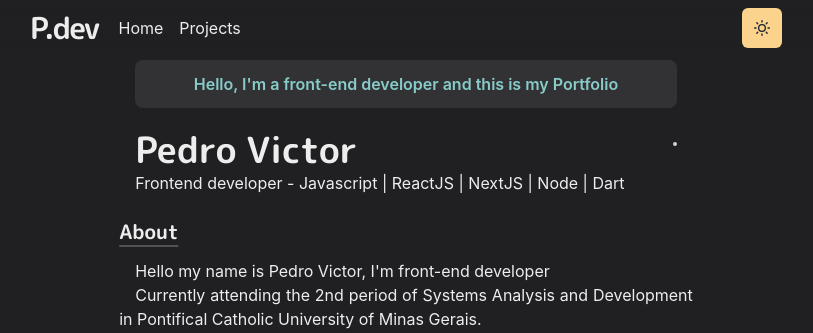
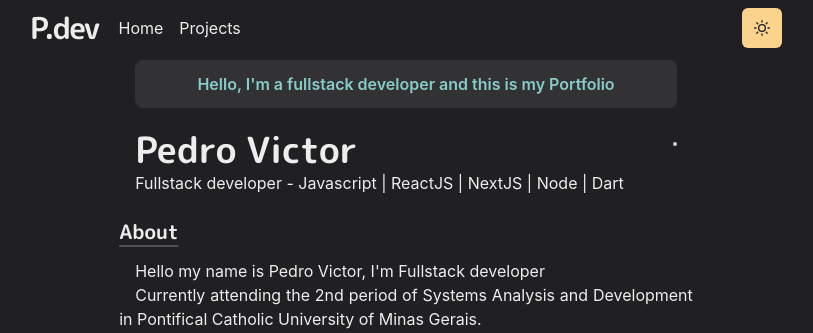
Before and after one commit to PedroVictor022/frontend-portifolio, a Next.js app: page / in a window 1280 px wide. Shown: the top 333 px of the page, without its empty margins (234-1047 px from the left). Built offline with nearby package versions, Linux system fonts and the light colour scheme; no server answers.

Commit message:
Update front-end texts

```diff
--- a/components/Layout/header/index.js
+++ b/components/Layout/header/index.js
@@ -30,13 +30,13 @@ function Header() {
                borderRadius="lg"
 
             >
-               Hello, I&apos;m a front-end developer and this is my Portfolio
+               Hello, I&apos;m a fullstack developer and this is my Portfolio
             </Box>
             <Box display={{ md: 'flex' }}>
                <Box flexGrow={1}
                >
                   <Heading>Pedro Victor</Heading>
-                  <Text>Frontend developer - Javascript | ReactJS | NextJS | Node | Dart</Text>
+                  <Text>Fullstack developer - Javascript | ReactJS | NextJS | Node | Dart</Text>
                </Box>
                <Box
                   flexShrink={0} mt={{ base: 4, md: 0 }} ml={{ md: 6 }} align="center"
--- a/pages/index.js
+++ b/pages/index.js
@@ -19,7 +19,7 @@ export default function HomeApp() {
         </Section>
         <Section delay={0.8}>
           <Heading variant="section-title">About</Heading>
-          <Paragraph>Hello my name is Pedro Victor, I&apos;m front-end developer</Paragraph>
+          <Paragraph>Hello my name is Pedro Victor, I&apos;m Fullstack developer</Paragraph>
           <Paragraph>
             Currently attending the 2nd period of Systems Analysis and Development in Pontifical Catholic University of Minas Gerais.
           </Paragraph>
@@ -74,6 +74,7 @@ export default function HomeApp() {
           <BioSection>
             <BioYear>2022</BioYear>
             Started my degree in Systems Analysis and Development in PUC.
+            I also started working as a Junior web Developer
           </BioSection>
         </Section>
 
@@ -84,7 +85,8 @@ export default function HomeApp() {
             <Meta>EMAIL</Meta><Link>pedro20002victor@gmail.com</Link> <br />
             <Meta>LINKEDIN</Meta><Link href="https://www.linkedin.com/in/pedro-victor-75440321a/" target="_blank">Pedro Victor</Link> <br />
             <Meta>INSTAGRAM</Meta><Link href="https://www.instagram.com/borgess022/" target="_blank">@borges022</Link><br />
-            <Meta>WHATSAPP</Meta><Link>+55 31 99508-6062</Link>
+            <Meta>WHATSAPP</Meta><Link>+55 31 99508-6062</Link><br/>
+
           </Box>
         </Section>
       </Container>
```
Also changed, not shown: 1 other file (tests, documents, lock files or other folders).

• • • •

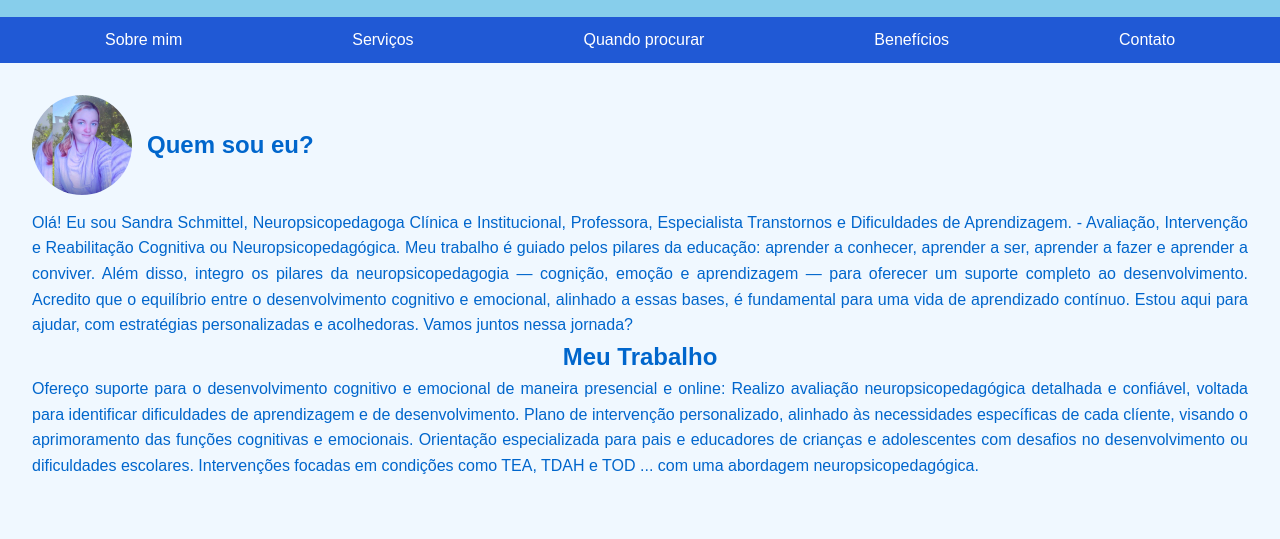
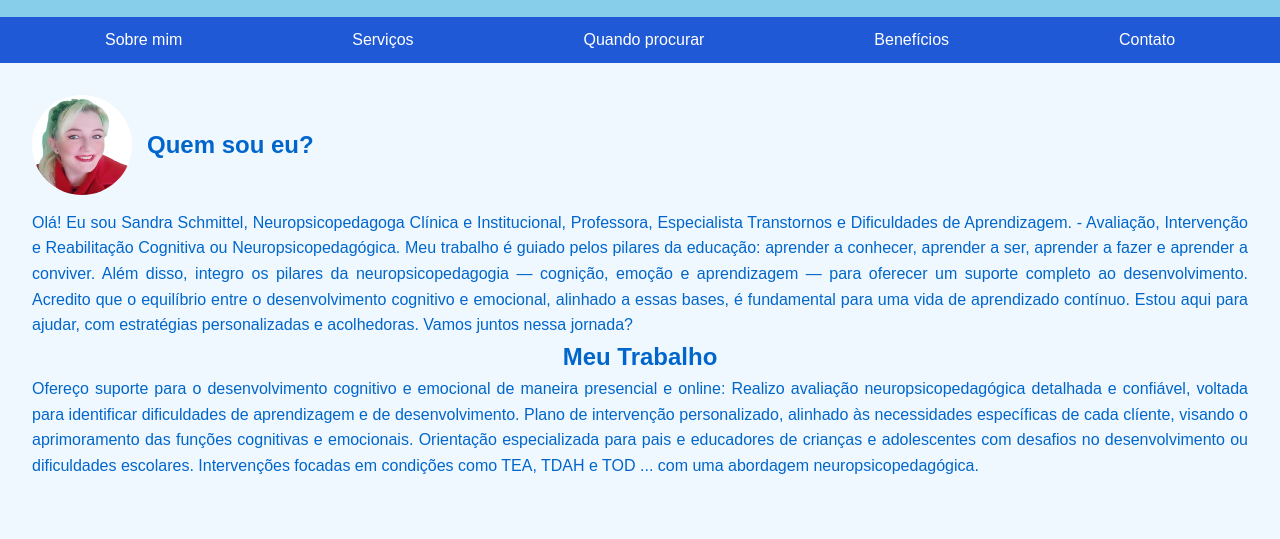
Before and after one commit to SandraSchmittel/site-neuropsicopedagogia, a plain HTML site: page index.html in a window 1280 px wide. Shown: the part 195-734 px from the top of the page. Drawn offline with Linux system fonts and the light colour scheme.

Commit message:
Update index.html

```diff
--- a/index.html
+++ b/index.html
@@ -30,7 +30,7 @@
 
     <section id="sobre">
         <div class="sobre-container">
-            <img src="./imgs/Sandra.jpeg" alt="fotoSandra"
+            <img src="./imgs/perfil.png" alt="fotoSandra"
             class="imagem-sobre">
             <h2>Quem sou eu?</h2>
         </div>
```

• • • •

▶ _Exercise instructions_
Among the lines above, return those that hold the word "function".

▶ _Result for this exercise_
@@ -30,13 +30,13 @@ function Header() {
@@ -19,7 +19,7 @@ export default function HomeApp() {
@@ -74,6 +74,7 @@ export default function HomeApp() {
@@ -84,7 +85,8 @@ export default function HomeApp() {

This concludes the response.